Reply to Understanding “No”...

Agree with the above about continuing to explain reasonings & redirection is also great! If my child is throwing something I don’t want her to throw that I give her something she CAN (throw like a ball). Let’s say she picked up a rock and was throwing it It might sound something like this: “Wow I can see you really want to throw right now, throwing things is so much fun! Rocks are dangerous to throw because they might hurt somebody if we hit them with a rock. Here’s a ball show me how far you can throw it!” I heard this other pointer on a podcast and I really liked it (once your daughter is more verbal). Instead of giving them the solution to the problem help them problem solve and come up with their own solution.
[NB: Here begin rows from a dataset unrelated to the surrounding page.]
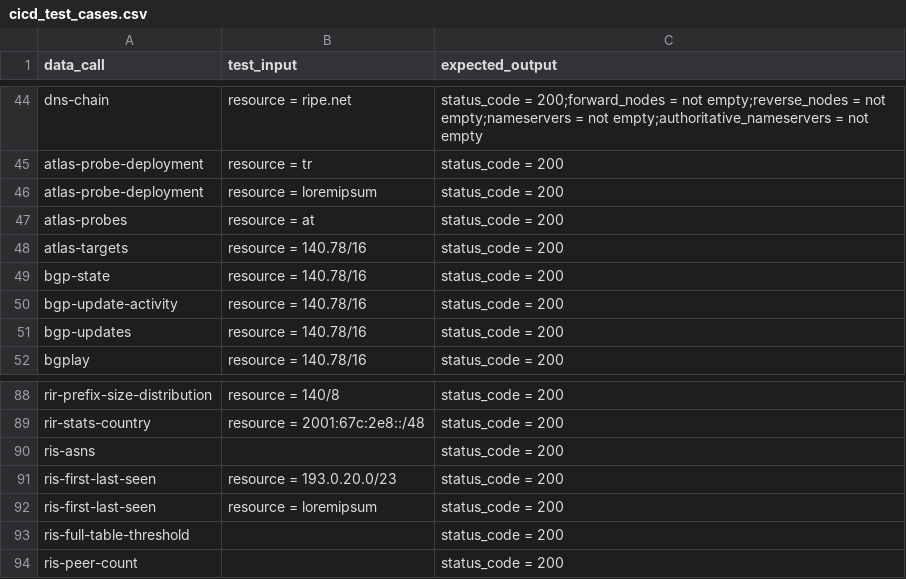
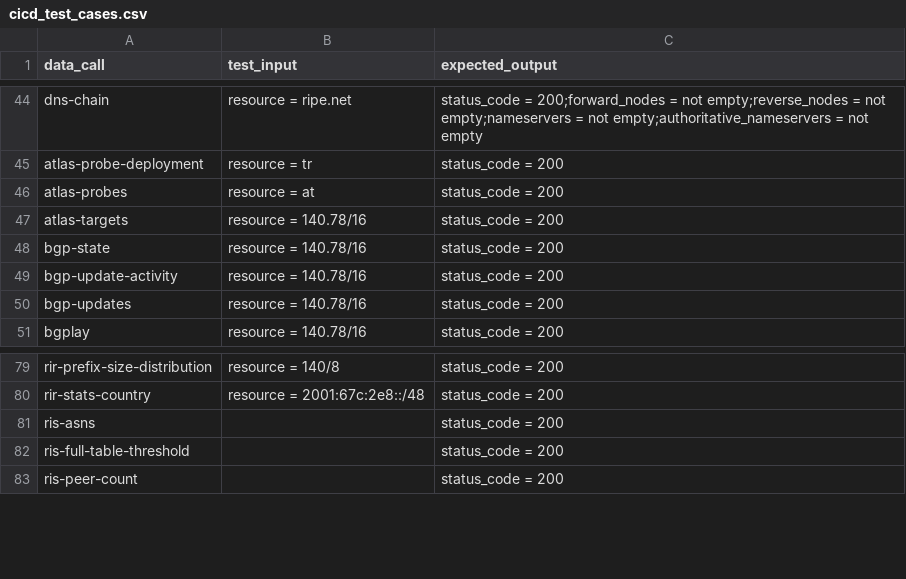
Before and after one commit to bahadirbasaran/TESTstat, a CSV file: data/cicd_test_cases.csv, drawn as a sheet; only a part is shown, gaps mark what is left out; the diff covers the shown part only.

```diff
--- a/data/cicd_test_cases.csv
+++ b/data/cicd_test_cases.csv
@@ -45,3 +45,2 @@ dns-chain,resource = ripe.net,status_code = 200;forward_nodes = not empty;revers
 atlas-probe-deployment,resource = tr,status_code = 200
-atlas-probe-deployment,resource = loremipsum,status_code = 200
 atlas-probes,resource = at,status_code = 200
@@ -90,4 +81,2 @@ rir-stats-country,resource = 2001:67c:2e8::/48,status_code = 200
 ris-asns,,status_code = 200
-ris-first-last-seen,resource = 193.0.20.0/23,status_code = 200
-ris-first-last-seen,resource = loremipsum,status_code = 200
 ris-full-table-threshold,,status_code = 200
```
Also changed, not shown: 11 removed rows elsewhere in this file, 1 other file.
For example in the scenario above instead of suggesting a ball you could say something like this: I see you really want to throw right now, throwing is so much fun! can you think of/find something else that you can throw that won’t hurt somebody? Plus if they come up with a solution on their own they’re more likely to buy into it than something that an adult suggests to them. Good luck!